-------- Information --------

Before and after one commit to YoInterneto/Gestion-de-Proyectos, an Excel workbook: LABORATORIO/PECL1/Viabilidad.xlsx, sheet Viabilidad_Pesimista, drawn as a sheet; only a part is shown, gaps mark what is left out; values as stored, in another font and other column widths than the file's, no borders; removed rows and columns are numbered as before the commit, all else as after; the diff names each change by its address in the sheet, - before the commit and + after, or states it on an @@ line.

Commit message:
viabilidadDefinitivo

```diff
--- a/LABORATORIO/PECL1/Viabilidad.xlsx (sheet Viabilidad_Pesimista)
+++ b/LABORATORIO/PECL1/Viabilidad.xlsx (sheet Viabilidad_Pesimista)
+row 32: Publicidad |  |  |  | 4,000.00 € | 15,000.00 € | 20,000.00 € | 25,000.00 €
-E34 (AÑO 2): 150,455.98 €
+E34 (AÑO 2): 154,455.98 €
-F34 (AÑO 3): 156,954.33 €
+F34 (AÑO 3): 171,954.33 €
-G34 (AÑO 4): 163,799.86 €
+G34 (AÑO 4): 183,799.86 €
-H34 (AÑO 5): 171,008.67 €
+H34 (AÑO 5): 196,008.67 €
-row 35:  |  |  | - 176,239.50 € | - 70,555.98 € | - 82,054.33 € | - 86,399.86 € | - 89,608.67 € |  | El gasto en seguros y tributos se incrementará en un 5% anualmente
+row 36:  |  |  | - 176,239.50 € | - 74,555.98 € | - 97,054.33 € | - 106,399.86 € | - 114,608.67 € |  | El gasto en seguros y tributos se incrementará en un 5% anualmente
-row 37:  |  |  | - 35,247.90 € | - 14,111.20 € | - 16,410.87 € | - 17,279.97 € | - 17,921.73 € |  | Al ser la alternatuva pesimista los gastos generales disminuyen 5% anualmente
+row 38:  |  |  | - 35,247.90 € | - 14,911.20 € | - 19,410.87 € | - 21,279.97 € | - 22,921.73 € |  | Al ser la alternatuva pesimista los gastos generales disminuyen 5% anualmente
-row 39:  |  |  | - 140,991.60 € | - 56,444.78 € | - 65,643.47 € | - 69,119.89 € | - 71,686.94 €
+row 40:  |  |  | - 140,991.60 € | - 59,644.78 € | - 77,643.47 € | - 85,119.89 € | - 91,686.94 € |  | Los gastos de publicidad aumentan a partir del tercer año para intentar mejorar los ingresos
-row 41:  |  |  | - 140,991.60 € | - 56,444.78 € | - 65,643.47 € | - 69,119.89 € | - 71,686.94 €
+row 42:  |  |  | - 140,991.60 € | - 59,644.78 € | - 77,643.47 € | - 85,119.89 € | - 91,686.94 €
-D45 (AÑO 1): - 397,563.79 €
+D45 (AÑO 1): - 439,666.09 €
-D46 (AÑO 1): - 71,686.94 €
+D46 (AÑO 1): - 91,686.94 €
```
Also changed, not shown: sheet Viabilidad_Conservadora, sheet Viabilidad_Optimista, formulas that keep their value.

--------

● **What you should do**
Going through the listing above, copy out every line that has the string "sheet".

● **Solution to the exercise**
Before and after one commit to YoInterneto/Gestion-de-Proyectos, an Excel workbook: LABORATORIO/PECL1/Viabilidad.xlsx, sheet Viabilidad_Pesimista, drawn as a sheet; only a part is shown, gaps mark what is left out; values as stored, in another font and other column widths than the file's, no borders; removed rows and columns are numbered as before the commit, all else as after; the diff names each change by its address in the sheet, - before the commit and + after, or states it on an @@ line.
--- a/LABORATORIO/PECL1/Viabilidad.xlsx (sheet Viabilidad_Pesimista)
+++ b/LABORATORIO/PECL1/Viabilidad.xlsx (sheet Viabilidad_Pesimista)
Also changed, not shown: sheet Viabilidad_Conservadora, sheet Viabilidad_Optimista, formulas that keep their value.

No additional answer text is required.